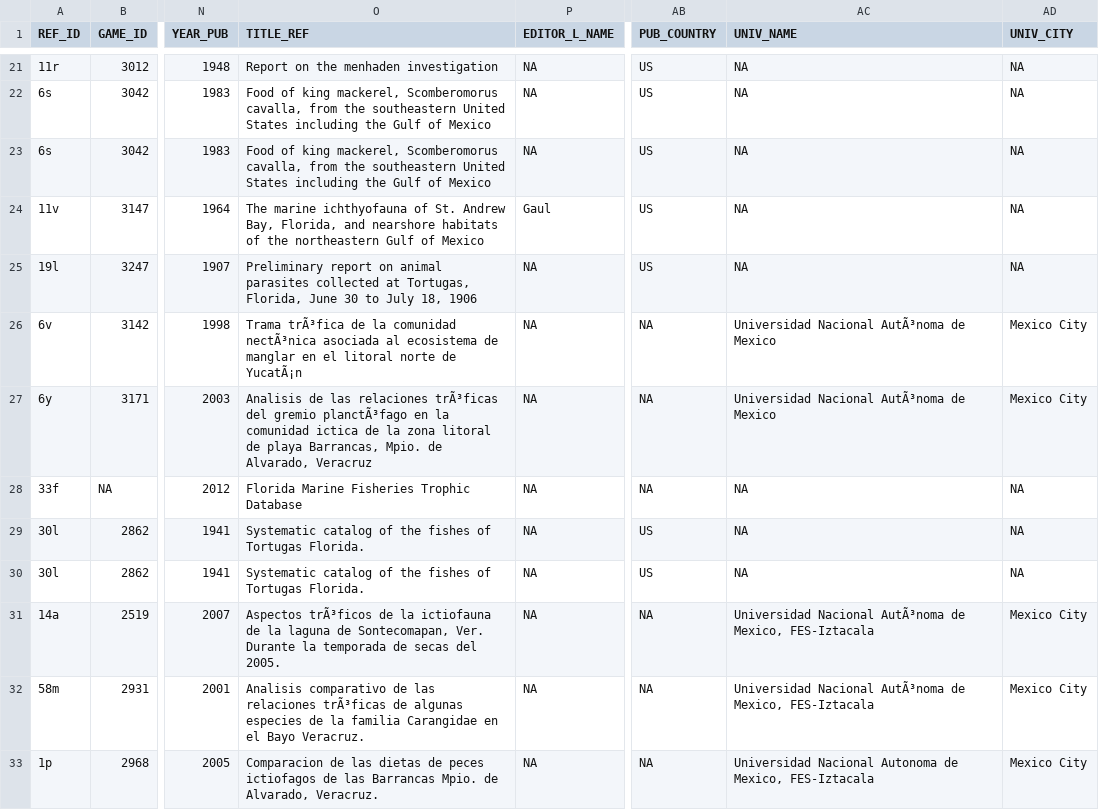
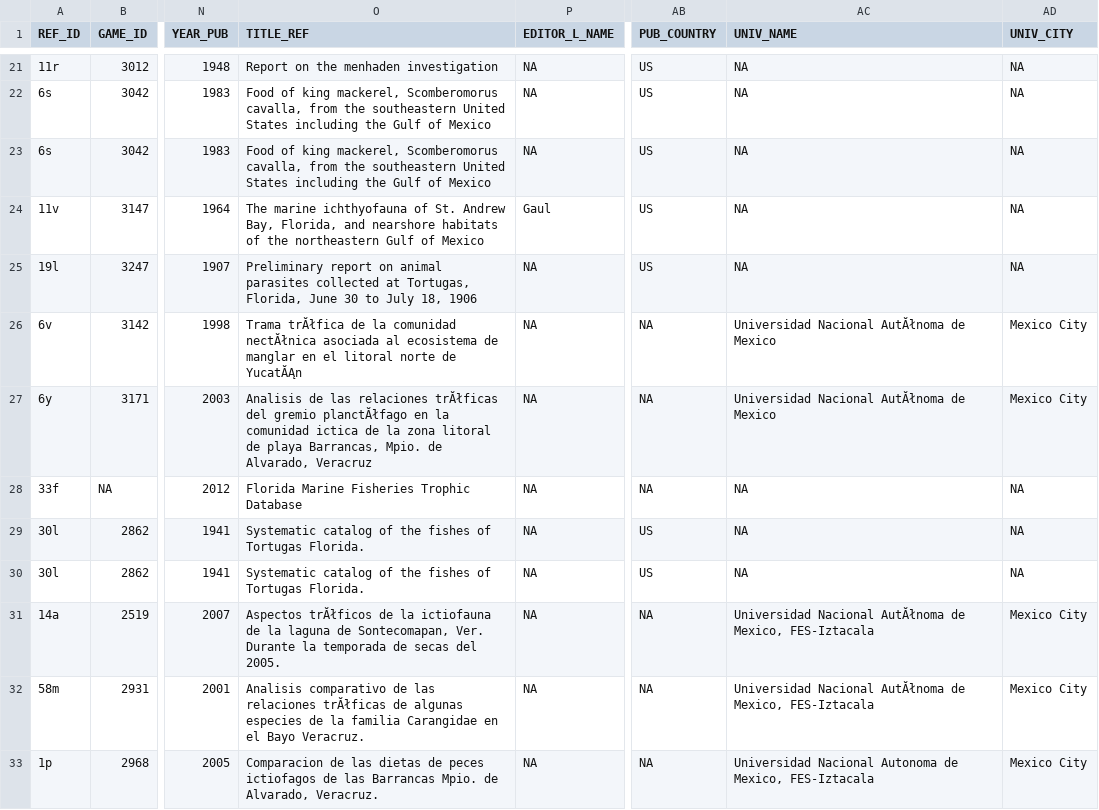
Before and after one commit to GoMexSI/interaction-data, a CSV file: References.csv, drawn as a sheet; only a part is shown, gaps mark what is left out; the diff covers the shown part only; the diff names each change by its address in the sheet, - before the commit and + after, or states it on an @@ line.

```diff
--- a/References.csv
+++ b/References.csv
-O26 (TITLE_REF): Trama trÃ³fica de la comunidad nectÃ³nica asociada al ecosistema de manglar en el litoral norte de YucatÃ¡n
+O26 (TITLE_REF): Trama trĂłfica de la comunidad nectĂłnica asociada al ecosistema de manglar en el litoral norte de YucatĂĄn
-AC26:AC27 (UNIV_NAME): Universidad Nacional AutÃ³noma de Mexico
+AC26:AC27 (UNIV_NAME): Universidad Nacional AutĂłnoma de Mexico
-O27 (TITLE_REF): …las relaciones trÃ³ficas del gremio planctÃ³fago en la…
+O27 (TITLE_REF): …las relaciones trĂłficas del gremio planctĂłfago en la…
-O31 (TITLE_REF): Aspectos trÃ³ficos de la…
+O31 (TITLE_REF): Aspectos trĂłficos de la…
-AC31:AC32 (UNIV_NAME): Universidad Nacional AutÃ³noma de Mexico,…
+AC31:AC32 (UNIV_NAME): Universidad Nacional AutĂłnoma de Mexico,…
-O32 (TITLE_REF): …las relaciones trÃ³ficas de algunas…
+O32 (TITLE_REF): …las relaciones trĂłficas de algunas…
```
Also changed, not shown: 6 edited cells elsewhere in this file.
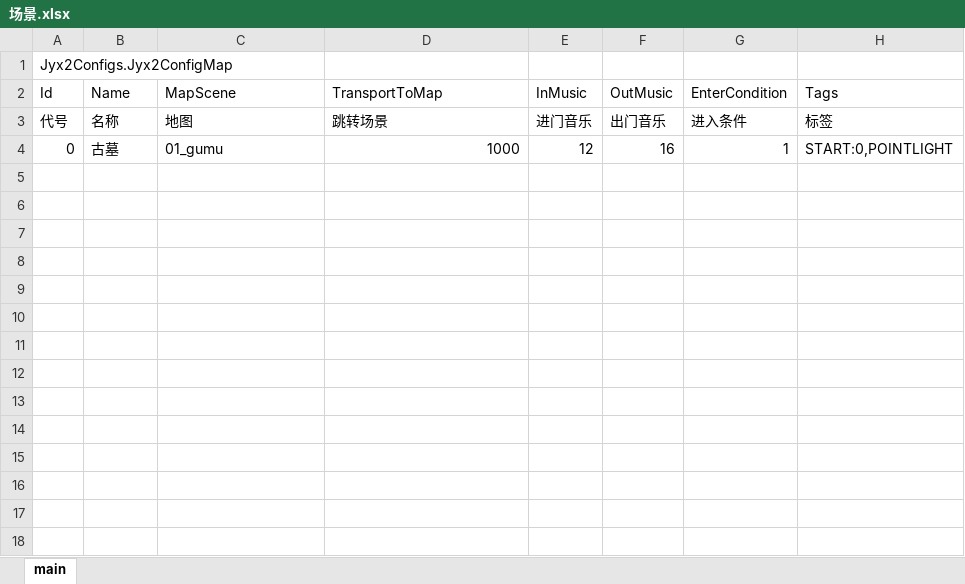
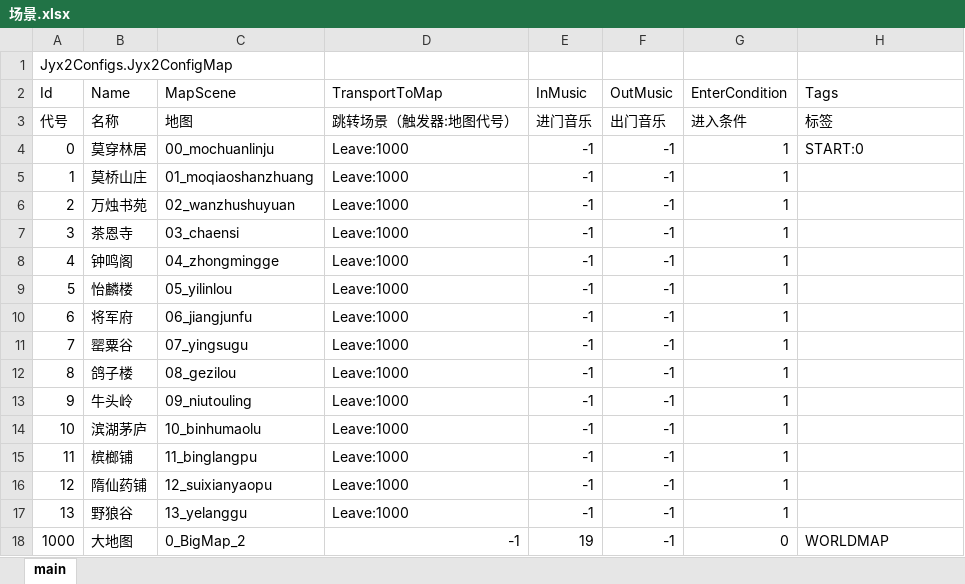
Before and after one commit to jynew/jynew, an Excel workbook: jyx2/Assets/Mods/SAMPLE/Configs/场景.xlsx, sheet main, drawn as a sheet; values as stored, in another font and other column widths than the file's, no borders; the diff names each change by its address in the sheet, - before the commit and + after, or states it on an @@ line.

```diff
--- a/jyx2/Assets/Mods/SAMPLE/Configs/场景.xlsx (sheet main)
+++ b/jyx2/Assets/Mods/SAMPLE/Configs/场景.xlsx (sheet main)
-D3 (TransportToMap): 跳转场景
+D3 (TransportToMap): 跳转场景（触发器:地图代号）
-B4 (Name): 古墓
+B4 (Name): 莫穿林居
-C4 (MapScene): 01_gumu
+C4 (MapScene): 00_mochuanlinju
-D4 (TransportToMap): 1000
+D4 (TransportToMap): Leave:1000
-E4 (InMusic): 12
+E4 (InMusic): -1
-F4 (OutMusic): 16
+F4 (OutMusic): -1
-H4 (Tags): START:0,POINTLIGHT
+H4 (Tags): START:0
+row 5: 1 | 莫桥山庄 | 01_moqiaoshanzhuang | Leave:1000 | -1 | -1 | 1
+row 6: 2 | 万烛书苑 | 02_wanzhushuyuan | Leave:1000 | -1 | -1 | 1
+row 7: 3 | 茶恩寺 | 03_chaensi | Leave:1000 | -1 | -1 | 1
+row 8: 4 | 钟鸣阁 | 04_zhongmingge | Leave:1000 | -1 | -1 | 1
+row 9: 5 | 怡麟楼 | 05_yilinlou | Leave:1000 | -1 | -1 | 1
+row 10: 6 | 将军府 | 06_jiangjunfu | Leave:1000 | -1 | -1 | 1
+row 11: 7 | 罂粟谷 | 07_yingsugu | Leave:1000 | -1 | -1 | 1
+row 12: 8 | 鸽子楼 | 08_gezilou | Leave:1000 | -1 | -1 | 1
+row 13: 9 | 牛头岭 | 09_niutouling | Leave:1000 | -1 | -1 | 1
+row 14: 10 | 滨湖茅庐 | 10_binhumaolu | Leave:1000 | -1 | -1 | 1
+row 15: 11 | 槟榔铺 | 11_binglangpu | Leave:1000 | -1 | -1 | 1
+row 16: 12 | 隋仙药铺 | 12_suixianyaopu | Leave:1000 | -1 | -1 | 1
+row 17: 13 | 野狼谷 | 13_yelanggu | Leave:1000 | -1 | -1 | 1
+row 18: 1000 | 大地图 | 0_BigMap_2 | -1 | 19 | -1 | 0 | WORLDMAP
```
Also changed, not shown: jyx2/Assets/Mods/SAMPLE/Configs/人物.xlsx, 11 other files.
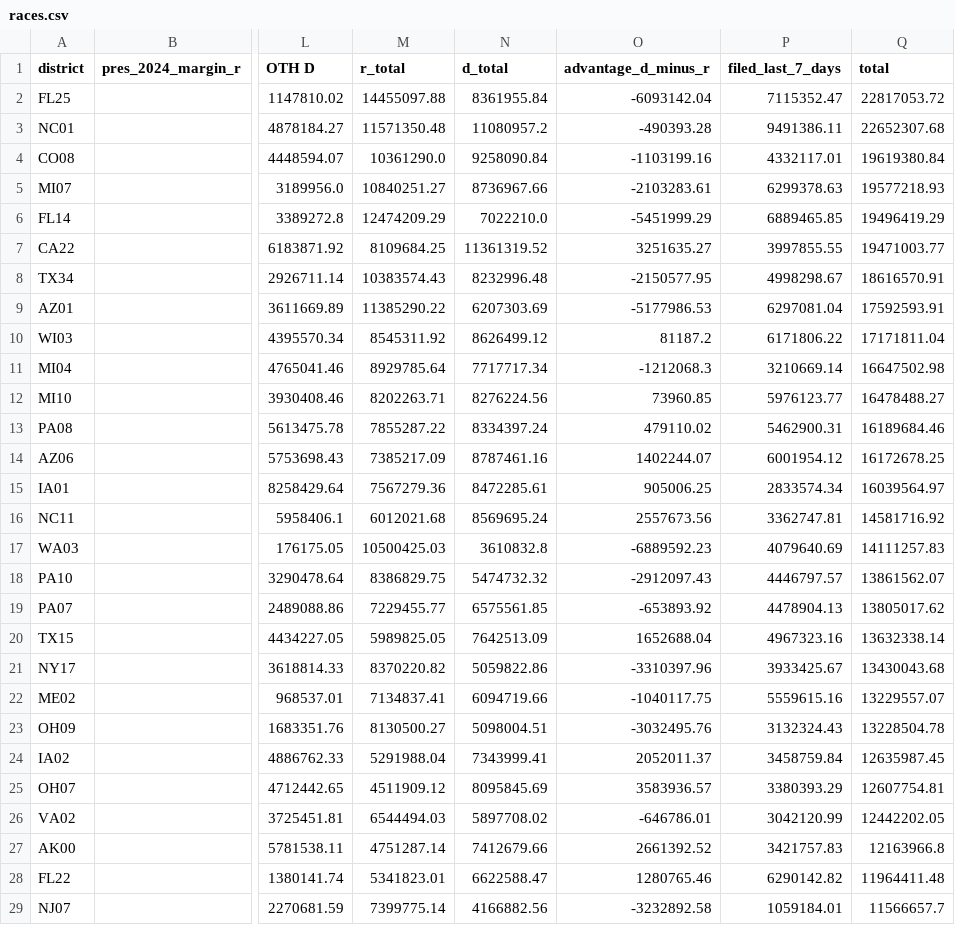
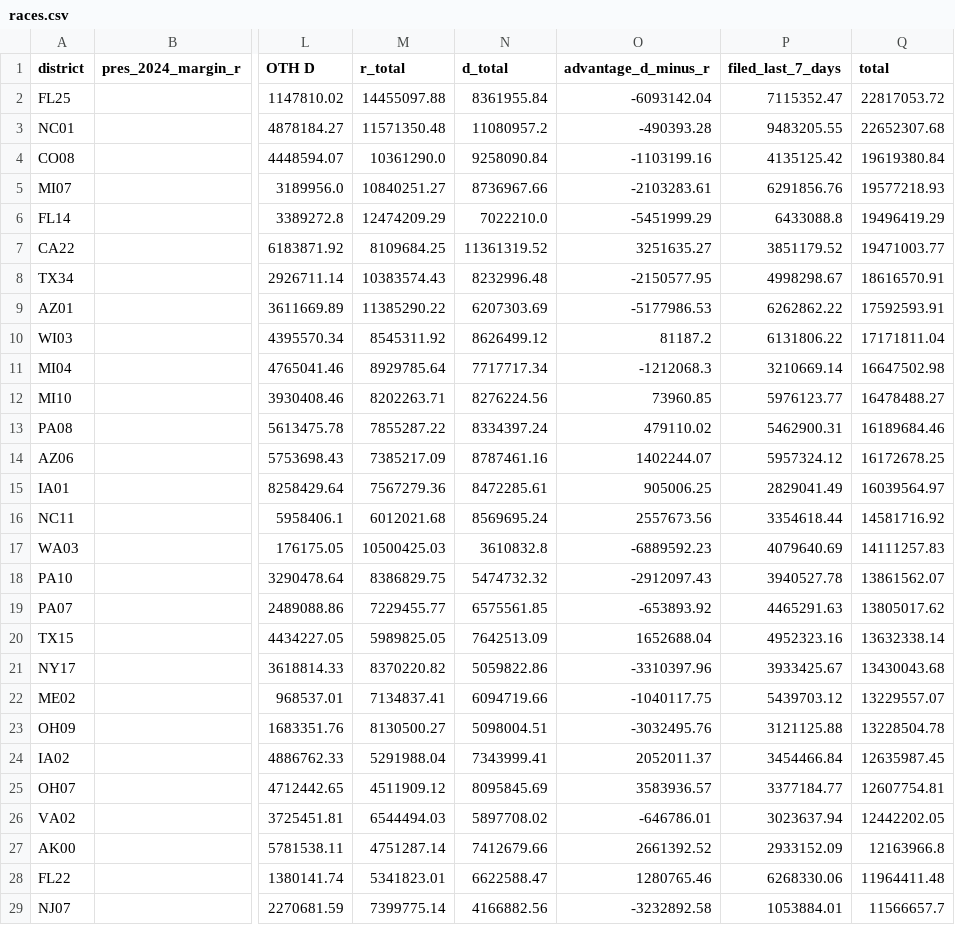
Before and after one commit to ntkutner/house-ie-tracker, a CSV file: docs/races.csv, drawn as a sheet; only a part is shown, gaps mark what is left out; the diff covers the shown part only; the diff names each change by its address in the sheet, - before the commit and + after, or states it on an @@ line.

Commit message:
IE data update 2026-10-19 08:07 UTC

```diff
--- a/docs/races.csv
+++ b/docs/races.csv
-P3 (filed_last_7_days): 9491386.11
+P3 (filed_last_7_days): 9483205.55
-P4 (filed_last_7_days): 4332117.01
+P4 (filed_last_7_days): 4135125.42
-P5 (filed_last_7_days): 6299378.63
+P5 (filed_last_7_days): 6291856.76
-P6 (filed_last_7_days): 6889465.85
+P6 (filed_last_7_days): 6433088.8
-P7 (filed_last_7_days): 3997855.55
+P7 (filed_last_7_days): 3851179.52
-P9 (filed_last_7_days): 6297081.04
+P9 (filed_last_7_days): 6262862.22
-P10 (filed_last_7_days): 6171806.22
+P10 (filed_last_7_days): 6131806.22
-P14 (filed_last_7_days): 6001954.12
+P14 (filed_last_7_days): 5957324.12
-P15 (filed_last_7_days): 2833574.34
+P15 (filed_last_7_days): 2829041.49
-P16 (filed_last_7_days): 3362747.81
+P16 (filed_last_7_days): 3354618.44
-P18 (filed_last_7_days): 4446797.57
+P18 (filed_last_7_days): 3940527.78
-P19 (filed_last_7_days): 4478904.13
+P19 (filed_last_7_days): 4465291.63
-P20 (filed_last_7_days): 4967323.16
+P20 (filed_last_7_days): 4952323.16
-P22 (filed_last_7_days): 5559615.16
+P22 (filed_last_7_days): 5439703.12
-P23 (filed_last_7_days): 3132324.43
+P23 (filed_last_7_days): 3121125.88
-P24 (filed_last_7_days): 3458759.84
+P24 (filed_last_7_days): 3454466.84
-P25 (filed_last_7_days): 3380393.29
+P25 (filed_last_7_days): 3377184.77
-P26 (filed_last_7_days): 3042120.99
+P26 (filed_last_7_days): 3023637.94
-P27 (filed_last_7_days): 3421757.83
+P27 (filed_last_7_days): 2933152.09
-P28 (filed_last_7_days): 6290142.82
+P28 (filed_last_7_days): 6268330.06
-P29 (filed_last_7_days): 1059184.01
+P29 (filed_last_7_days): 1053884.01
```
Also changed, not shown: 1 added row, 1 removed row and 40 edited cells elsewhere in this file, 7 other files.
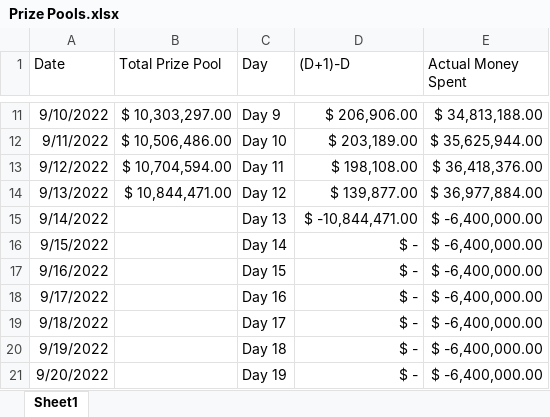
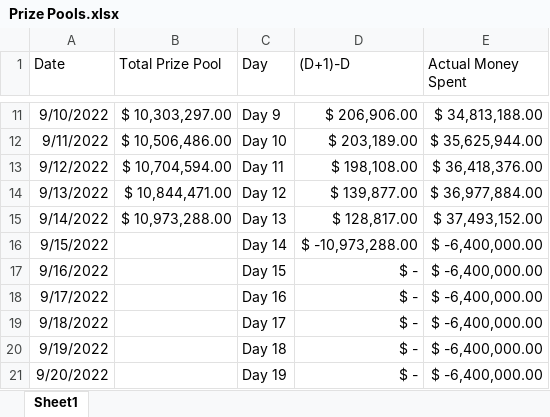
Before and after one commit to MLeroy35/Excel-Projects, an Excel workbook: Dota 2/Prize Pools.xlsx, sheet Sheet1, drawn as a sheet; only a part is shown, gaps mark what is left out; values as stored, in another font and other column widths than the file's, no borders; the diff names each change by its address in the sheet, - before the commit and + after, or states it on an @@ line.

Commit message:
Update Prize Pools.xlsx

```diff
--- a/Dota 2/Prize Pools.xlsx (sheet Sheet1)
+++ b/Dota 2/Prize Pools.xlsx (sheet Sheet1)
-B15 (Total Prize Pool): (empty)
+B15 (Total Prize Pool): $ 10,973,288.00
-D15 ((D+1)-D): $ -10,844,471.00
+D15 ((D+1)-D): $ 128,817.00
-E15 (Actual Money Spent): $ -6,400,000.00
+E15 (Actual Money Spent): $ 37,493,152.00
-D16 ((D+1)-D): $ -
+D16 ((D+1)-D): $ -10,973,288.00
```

********

▶ **The task**: Copy out, in full, each line above that has the word "References" in it.

▶ **Response to this exercise**:
Before and after one commit to GoMexSI/interaction-data, a CSV file: References.csv, drawn as a sheet; only a part is shown, gaps mark what is left out; the diff covers the shown part only; the diff names each change by its address in the sheet, - before the commit and + after, or states it on an @@ line.
--- a/References.csv
+++ b/References.csv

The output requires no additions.